As I think about starting a school as well as sending my daughter to school, I have a dream of a great school. It looks like this:
- Learning needs to be as enjoyable and exciting as possible.
- You need to start with the love. You need to inspire a passion for a subject, motivating students to seek out more information without any outside prodding.
- In fact, in order to test how well you are inspiring the students, you have to eliminate all requirements. You have to simply allow them to do what ever they want to do. If they’re not engaging with the lessons and material you’ve created then you’re not doing a good enough job as a teacher.
- Learning must be as accessible as possible
- You need to make the material as accessible as possible. Learning should not require being in a specific place at a specific time (this may enhance the learning, but it should not be the only way to get the learning).
- Ideally material should not require a teacher to be present at all. Science museums are great examples of this. They create exhibits that you can visit at any time and enjoy without any outside help. Teachers should be focusing on creating the best learning exhibits they can, not on classroom management. This is not to say that teachers should not be present. Even the best exhibit will likely benefit from a teacher’s presence so that students can ask more questions, but if the teacher is not there than the material should still be accessible and engaging.
- If the most engaging way to teach the information is in person then at the very least that lesson should be taped and put online so any student can access it at any time.
- Students must be respected
- Students of all ages should be treated like adults. They should be trusted to make appropriate decisions and held accountable for inappropriate actions. Teachers should not hover over them, should not question their activities. If they are staring out the window then let them stare out the window.
- Frankly we should respect that they want to make the most of themselves. If we think they are struggling with those decisions our first thought should be toward improving the environment so that better decisions will be made. In some situations we should talk to the student, but not as a superior talking to an inferior, but rather the same way we might talk to a friend. Offering thoughts, support, and encouragement, but not acting like an expert who has all the answers or an authority whose advice must be followed.
Those would be my priorities. I think if you get those things right then a lot of other things fall in to place. Bullying is going to happen a lot less when everyone is engaged in more interesting activities and everyone feels respected within the environment.

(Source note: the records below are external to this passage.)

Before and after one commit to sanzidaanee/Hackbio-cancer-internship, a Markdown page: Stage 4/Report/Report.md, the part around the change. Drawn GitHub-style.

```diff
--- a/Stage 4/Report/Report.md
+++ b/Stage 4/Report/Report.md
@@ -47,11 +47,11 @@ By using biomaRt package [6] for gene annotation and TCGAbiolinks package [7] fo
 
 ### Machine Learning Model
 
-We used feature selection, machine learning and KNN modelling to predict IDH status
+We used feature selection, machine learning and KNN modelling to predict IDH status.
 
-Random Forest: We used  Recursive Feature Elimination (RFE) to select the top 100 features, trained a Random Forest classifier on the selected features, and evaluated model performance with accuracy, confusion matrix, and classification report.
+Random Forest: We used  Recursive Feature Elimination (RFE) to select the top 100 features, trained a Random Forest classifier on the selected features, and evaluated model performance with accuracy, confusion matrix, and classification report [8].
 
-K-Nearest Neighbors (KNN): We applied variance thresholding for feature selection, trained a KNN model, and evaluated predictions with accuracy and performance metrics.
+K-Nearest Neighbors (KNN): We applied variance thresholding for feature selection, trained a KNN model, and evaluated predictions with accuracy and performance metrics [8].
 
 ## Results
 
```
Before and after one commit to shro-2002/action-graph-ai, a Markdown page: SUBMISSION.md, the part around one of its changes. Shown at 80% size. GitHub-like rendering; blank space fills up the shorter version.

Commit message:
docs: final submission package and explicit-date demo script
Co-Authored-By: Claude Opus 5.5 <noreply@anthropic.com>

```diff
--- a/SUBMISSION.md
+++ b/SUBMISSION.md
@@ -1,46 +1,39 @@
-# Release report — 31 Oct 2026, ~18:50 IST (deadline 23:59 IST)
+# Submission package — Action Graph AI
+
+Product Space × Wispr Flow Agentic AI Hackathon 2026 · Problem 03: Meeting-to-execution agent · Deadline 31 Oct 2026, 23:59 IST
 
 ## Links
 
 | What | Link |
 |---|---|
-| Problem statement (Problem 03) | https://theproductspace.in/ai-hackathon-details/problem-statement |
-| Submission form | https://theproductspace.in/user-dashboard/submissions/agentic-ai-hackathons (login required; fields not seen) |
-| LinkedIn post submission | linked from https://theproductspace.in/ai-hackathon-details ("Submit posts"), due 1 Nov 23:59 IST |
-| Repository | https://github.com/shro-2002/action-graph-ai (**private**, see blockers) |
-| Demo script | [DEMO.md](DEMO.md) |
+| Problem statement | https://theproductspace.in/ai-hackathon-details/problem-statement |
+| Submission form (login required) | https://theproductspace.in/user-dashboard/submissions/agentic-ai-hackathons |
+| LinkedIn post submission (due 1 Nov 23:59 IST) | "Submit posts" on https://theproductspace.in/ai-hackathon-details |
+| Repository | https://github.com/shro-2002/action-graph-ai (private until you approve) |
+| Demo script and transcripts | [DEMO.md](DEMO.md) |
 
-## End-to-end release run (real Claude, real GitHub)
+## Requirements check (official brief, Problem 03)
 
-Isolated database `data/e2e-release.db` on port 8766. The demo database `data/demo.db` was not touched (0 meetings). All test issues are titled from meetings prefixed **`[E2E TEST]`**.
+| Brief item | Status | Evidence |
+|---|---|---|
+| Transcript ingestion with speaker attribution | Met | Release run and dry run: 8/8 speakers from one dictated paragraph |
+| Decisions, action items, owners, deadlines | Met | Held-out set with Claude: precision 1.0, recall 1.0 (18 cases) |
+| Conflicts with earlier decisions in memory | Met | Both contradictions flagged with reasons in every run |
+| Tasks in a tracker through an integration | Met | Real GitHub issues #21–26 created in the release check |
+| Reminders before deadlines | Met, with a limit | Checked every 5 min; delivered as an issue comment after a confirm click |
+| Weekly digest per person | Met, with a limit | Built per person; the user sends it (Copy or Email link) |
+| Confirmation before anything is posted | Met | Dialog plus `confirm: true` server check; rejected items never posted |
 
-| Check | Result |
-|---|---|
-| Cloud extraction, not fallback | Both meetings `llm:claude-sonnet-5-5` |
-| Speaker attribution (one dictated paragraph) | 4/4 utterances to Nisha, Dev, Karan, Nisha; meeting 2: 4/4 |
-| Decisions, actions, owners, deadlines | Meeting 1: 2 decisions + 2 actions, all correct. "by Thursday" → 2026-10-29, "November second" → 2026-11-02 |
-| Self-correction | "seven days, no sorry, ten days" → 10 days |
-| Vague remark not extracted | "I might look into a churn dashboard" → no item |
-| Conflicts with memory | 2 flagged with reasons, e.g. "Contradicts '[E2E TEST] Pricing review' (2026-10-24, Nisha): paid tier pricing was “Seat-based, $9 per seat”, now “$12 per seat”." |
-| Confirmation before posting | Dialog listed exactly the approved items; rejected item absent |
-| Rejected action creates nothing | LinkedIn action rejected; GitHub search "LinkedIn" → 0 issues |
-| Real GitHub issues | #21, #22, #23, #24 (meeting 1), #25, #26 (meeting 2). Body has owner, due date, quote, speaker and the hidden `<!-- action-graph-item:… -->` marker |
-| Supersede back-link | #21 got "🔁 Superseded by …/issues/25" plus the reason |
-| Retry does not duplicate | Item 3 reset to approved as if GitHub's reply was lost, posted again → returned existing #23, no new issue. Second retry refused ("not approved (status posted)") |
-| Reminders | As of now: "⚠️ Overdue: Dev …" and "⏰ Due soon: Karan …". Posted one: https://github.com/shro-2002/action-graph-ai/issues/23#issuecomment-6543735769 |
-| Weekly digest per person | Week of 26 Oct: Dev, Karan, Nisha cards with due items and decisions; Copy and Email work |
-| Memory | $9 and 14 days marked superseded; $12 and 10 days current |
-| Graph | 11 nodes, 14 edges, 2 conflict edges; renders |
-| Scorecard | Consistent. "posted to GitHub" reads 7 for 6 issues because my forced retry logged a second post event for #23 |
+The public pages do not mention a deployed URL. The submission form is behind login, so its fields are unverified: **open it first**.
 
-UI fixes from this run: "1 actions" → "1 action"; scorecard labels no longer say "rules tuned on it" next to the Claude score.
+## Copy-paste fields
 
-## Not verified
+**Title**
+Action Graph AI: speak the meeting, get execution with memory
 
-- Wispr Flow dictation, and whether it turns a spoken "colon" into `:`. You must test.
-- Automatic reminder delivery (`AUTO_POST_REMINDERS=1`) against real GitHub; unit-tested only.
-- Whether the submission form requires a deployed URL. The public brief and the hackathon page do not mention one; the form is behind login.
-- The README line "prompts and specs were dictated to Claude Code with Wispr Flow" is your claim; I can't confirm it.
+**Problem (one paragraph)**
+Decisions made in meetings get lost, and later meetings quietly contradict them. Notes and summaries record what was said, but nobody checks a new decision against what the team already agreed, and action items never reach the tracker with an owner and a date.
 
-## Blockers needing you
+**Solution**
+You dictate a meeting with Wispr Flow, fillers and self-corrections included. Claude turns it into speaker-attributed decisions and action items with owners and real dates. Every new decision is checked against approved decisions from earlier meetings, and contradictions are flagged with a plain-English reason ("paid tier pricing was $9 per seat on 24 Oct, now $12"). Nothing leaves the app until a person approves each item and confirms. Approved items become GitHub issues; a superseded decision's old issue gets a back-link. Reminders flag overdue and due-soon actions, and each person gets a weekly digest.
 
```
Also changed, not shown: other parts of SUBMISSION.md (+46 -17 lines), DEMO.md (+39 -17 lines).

If you can tap in to more intrinsic motivations like curiosity, progress, autonomy, etc. then you’re much more likely to create an environment where students seek out learning.
I think a student who leaves such an environment will be much more prepared to make decisions for themselves, work collaboratively with others, continue a lifelong love of learning, etc. These skills are the skills I hope my daughter is able to develop throughout her education. If I am able to start a school these would be my priorities.